The records ::
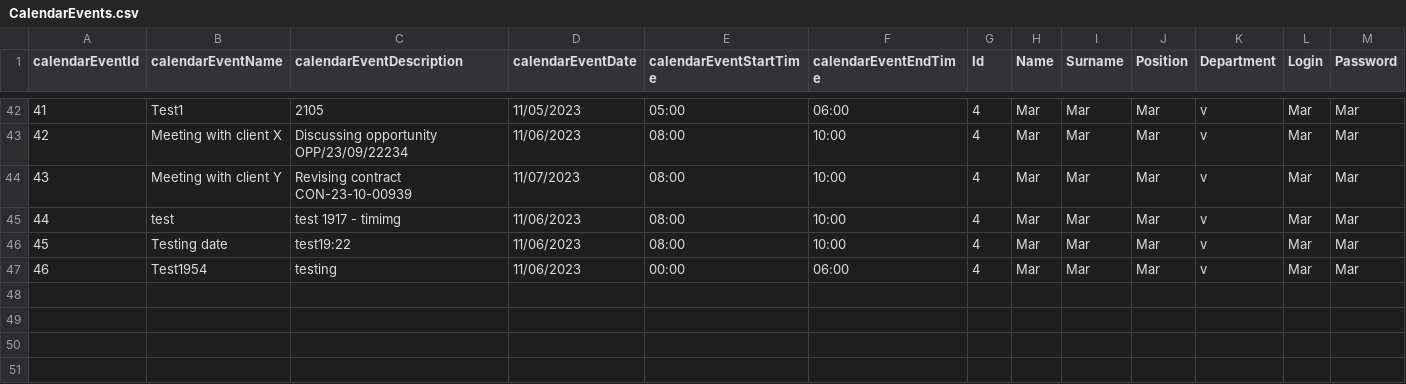
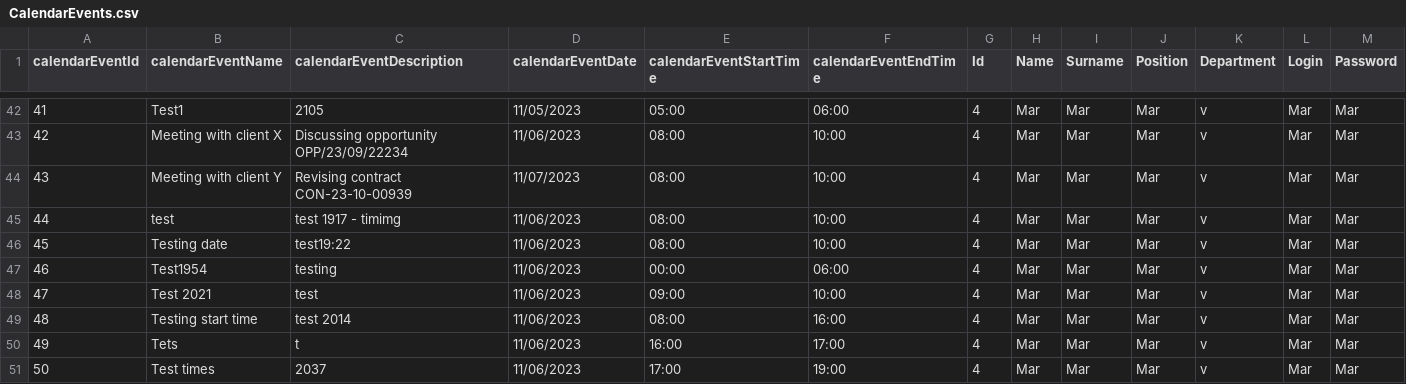
Before and after one commit to infoshareacademy/jcszr11-WeCSharp, a CSV file: Schedulist/CalendarEvents.csv, drawn as a sheet; only a part is shown, gaps mark what is left out; rows hold the shown columns only; the diff names each change by its address in the sheet, - before the commit and + after, or states it on an @@ line.

Commit message:
Added validation for not overlapping event times for specific date

```diff
--- a/Schedulist/CalendarEvents.csv
+++ b/Schedulist/CalendarEvents.csv
+row 48: 47 | Test 2021 | test | 11/06/2023 | 09:00 | 10:00 | 4 | Mar | Mar | Mar | v | Mar | Mar
+row 49: 48 | Testing start time | test 2014 | 11/06/2023 | 08:00 | 16:00 | 4 | Mar | Mar | Mar | v | Mar | Mar
+row 50: 49 | Tets | t | 11/06/2023 | 16:00 | 17:00 | 4 | Mar | Mar | Mar | v | Mar | Mar
+row 51: 50 | Test times | 2037 | 11/06/2023 | 17:00 | 19:00 | 4 | Mar | Mar | Mar | v | Mar | Mar
```
Also changed, not shown: 1 other file.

What you will do :: Could you output every record above exactly as it appears, without the pictures?

Your solution ::
Before and after one commit to infoshareacademy/jcszr11-WeCSharp, a CSV file: Schedulist/CalendarEvents.csv, drawn as a sheet; only a part is shown, gaps mark what is left out; rows hold the shown columns only; the diff names each change by its address in the sheet, - before the commit and + after, or states it on an @@ line.

Commit message:
Added validation for not overlapping event times for specific date

```diff
--- a/Schedulist/CalendarEvents.csv
+++ b/Schedulist/CalendarEvents.csv
+row 48: 47 | Test 2021 | test | 11/06/2023 | 09:00 | 10:00 | 4 | Mar | Mar | Mar | v | Mar | Mar
+row 49: 48 | Testing start time | test 2014 | 11/06/2023 | 08:00 | 16:00 | 4 | Mar | Mar | Mar | v | Mar | Mar
+row 50: 49 | Tets | t | 11/06/2023 | 16:00 | 17:00 | 4 | Mar | Mar | Mar | v | Mar | Mar
+row 51: 50 | Test times | 2037 | 11/06/2023 | 17:00 | 19:00 | 4 | Mar | Mar | Mar | v | Mar | Mar
```
Also changed, not shown: 1 other file.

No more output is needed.